Evangelical Christians, who overwhelmingly vote Republican, have among the lowest levels of support for same-sex marriage of any major demographic group, even as public opinion has shifted to support it. As of 2019, only 29 percent of white evangelicals said they support same-sex marriage, compared with 61 percent of Catholics and 69 percent of white mainline protestants, according to polling conducted by the Pew Research Center.

But from a policy standpoint, the Respect for Marriage Act, as it’s written, may not raise many religious liberty concerns, said University of Virginia law professor Douglas Laycock, who has argued religious freedom cases before the Supreme Court. Laycock has made the case that the country should approve both strong same-sex marriage laws and strong religious liberty protections for people who object to them.

“This bill doesn’t regulate the private sector, this bill regulates states. It says each state needs to recognize marriages performed in other states,” Laycock said. If Obergefell were repealed, the bill “doesn’t say that any employer, or landlord or anybody else in the private sector — like a wedding vendor — has to recognize” a same-sex marriage.

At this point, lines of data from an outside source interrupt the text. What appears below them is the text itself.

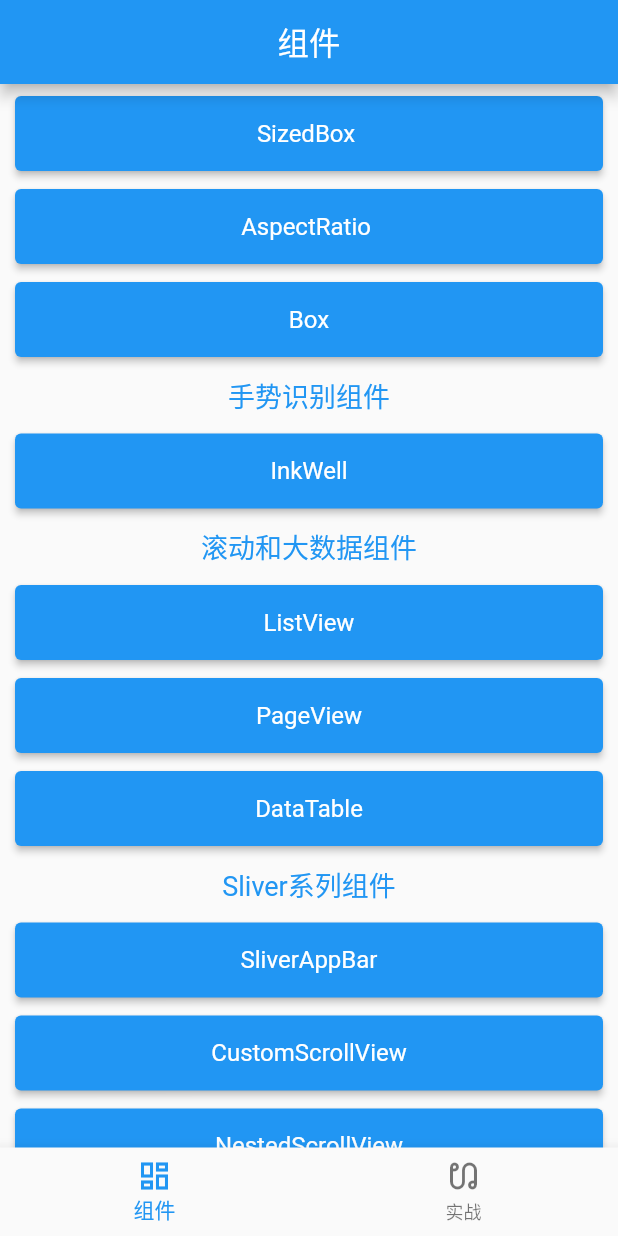
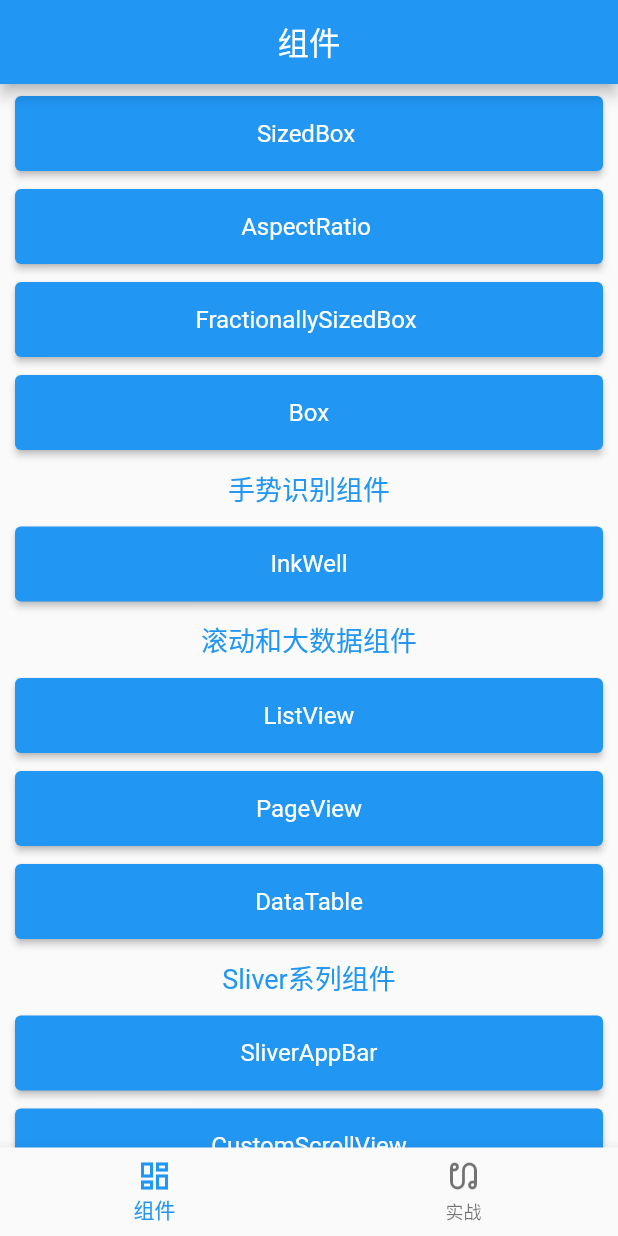
Before and after one commit to xuzhb24/basic_project, a Flutter app: the screen it shows after launch, scrolled down 1152 dp, on a phone screen of 412 x 824 dp. Run offline on Flutter 3.47's test engine with Material 2 defaults, Android fonts, the phone set to English and light mode, and no system bars.

Commit message:
【组件】FractionallySizedBox添加

```diff
--- a/lib/func/router_table.dart
+++ b/lib/func/router_table.dart
@@ -40,6 +40,7 @@ class RouterTable {
   static String container = 'Container';
   static String sizedBox = 'SizedBox ';
   static String aspectRatio = 'AspectRatio ';
+  static String fractionallySizedBox = 'FractionallySizedBox ';
 
   static String box = 'Box';
   static String inkWell = 'InkWell';
@@ -120,6 +121,8 @@ class RouterTable {
     container: (context) => ContainerPage(title: container),
     sizedBox: (context) => SizedBoxPage(title: sizedBox),
     aspectRatio: (context) => AspectRatioPage(title: sizedBox),
+    fractionallySizedBox: (context) =>
+        FractionallySizedBoxPage(title: fractionallySizedBox),
 
     box: (context) => BoxPage(title: box),
     inkWell: (context) => InkWellPage(title: inkWell),
--- a/lib/ui/widget.dart
+++ b/lib/ui/widget.dart
@@ -30,6 +30,7 @@ class WidgetPage extends StatelessWidget {
     RouterTable.container,
     RouterTable.sizedBox,
     RouterTable.aspectRatio,
+    RouterTable.fractionallySizedBox,
     RouterTable.box,
     '手势识别组件',
     RouterTable.inkWell,
```
Also changed, not shown: lib/ui/widget/widget_box.dart (+42 -1 lines).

Some Senate Republicans are looking for even more protection, however. Several Republican senators have been working on religious freedom amendments to add to the bill in recent days, including Sens. Mike Lee (R-Utah), Ron Johnson (R-Wis.) and Susan Collins (R-Maine). The bill’s fate will likely rest on whether proponents like Baldwin can satisfy those concerns in time for the lame duck Congress.

How a debate over same-sex marriage shaped up in Congress

When the Supreme Court struck down Roe v. Wade in June, it opened a host of questions over whether other federal rights that have been enshrined by the court could also be tossed back to the states.

A number of cases, including Roe and Obergefell, affirmed certain rights based on the 14th Amendment to the Constitution. Supreme Court Justice Clarence Thomas raised the possibility that the court should revisit those decisions in a concurring opinion he wrote to the Dobbs v. Jackson Women’s Health Organization decision.

“We should reconsider all of this Court’s substantive due process precedents, including Griswold, Lawrence and Obergefell,” Thomas wrote, referring to decisions that addressed rights to marital privacy (including the right to use contraception), sexual activity and same-sex marriage. He called such cases “demonstrably erroneous decisions.”

The Human Rights Campaign said it is not currently tracking any challenges to the Obergefell decision making their way through the courts. Experts pointed to a couple of potential reasons why: It’s possible that opponents of same-sex marriage haven’t found a suitable case to bring to the court. Or it’s possible they are waiting until after the contentious midterm elections to begin a challenge.

In addition to election-year politics, there is another reason that proponents of same-sex marriage may want to pass a new law: to enshrine same-sex marriage while Democrats still have control of both Congress and the White House.

“They obviously could wait until the Supreme Court does in fact overrule Windsor and Obergefell,” which together cemented a right to same-sex marriage, said Smith. “But at that point, who knows what the political situation would be in the Congress?”

Thanks to Alicia Benjamin for copy editing this article.

  • Maggie Severns
    Maggie Severns

    Domestic Policy Reporter

    Maggie Severns is a policy reporter for Grid covering complex policy stories and major headlines.